As the looped effects carry on, "We'll Cut Down the Trees, and Name Our Streets After Them" starts off with the drummer gently hitting the symbols while Shebaylo and bassist Chad Seely play very mellow notes on their insturments. Keeping it mellow till about 1:58 then crashing in with a sludgy/downtempo feel which continues as the basis for this song. At about 3:33 this song displays one of the best points in my oppion, concluding with the vocal shot out, "Every beat of your heart is a lie, even through your mask I can still see your eyes." A very powerful part in the song, but afterwards the song has a slight downfall in a transition from such a powerful part to a sludgyer feel untill it picks back up and ends.
The next song, "Moved in 98'" is my least liked song on the album. I personaly have no problem with long songs, hell I listen to "Godspeed! You Black Emperor," but where most bands fail at is making their long "Epic" songs intersting. This song starts out like it would be very interesting and mellow, but you'll soon come to find out it just repeats. No build ups, no progression, just we hear one somber part for 2 minutes, one part somber with screams, intrumental, repeat... It holds promice with the ideas these musicians present, but I feel as if they failed to mold them right.
After the lengthly "Moved in 98'" you are presented with a blistering, "Without a warning we dissipeared" with crashing drums and that punk/post-hardcore ethic they have displayed in earlier songs.

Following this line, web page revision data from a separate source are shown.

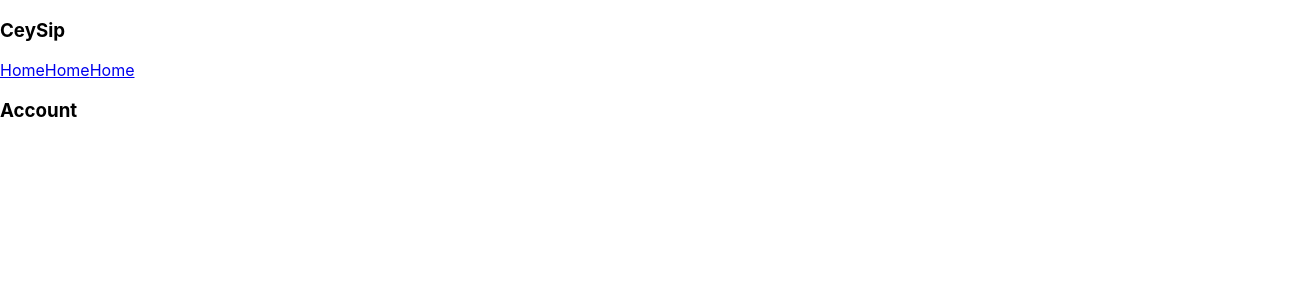
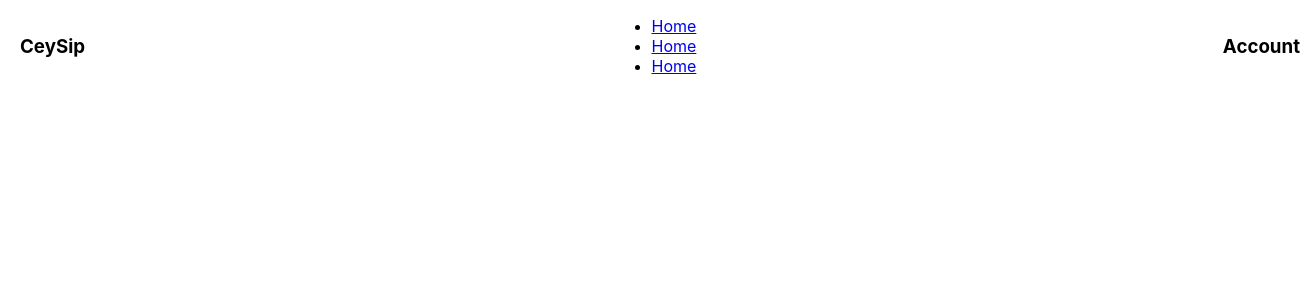
Before and after one commit to KushaRa/CeySip, a React (Create React App) app in the folder ceylon_t/: page / in a window 1280 px wide. Shown: the top 300 px of the page, 1310 px wide, since content can reach past the window. Built offline with nearby package versions, Linux system fonts and the light colour scheme.

Commit message:
create hero section

```diff
--- a/ceylon_t/src/Components/navBar.css
+++ b/ceylon_t/src/Components/navBar.css
@@ -0,0 +1,10 @@
+.navBar{
+    width:100%;
+    display:flex;
+    flex-direction: row;
+    align-items: center;
+    justify-content: space-between;
+    margin-left:10px;
+    padding-left: 10px;
+    padding-right: 10px;
+}
--- a/ceylon_t/src/Components/navBar.jsx
+++ b/ceylon_t/src/Components/navBar.jsx
@@ -1,21 +1,25 @@
 import React from 'react';
+import './navBar.css';
 
 const NavBar = () => {
   return (
-    <div>
+    <div className='navBar'>
         <header>
             <h3>CeySip</h3>
+        </header>
 
-            <nav>
-                <a href='/#'>Home</a>
-                <a href='/#'>Home</a>
-                <a href='/#'>Home</a>
-            </nav>
+
+              <ul>
+                <li><a href='/#'>Home</a></li>
+                <li><a href='/#'>Home</a></li>
+                <li> <a href='/#'>Home</a></li>
+                </ul>
+
 
             <h3>
                 Account
             </h3>
-        </header>
+
 
     </div>
   );
```
Also changed, not shown: ceylon_t/src/Pages/hero.css (added), ceylon_t/src/Pages/hero.jsx (added), 1 other file (tests, documents, lock files or other folders).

This time though when the band goes to jam, it's not as mellow, it's more upbeat and with the groove of the song. This song continues to blister from start to finish.
Last, but not least closing this album out we have, "Your faithfulness at night" and if you aren't paying attition to the songs you won't even knowtice it sadly..
This is my first review and by all means I expect the worst, but by all means this album is one of the best things in whatever-core out there lately, their bio which is on ther label and myspace page describes this album perfectly and it is what I will leave you with.
"This isn't the place to find some pretentiously prolific statement. We're not here to create some ambiguous controversy. Art is important to us. Music, and the ideas and messages we can all choose to convey through this medium, is a powerful tool. It's not about fashion or status. Challenge each other. Encourage one another. Be passionate about what you are doing. Be a message!
"In a time when the hardcore scene has been confined to breakdowns and guitar squeals, and fashion has seemed to become more important than ideas and music, THE BLUE LETTER challenges stereotypes and genre boundaries with explosive textured soundscapes. Their music is passionate and dynamic, layered with hoarse screamy vocals and soft interludes. Be ready..."